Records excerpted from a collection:
= Beginning of Section =

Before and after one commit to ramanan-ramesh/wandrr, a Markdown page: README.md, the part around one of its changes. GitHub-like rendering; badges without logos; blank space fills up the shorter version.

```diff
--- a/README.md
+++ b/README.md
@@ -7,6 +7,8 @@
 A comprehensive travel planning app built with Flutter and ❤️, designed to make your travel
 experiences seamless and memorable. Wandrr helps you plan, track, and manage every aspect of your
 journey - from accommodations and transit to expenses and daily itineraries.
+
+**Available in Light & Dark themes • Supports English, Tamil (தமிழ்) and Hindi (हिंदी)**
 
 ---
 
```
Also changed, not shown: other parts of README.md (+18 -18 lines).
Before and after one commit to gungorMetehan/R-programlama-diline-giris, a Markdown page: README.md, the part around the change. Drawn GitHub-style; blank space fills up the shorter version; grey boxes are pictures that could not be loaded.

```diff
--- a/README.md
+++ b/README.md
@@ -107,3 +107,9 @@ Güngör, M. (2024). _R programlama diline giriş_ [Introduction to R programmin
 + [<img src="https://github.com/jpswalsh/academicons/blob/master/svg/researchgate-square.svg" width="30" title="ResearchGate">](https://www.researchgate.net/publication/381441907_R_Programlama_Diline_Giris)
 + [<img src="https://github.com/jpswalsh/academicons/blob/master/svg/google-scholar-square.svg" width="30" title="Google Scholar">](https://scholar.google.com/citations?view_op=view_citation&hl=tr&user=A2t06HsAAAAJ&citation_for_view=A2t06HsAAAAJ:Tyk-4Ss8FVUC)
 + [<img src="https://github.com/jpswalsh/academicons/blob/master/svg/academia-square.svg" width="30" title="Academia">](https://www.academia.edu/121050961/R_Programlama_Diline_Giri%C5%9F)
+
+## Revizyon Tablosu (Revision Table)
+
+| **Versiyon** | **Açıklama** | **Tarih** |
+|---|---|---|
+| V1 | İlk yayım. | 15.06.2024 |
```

= End of Section =

Counting the lines above that hold "title", reply with the number and no other words.

Result for this exercise: 3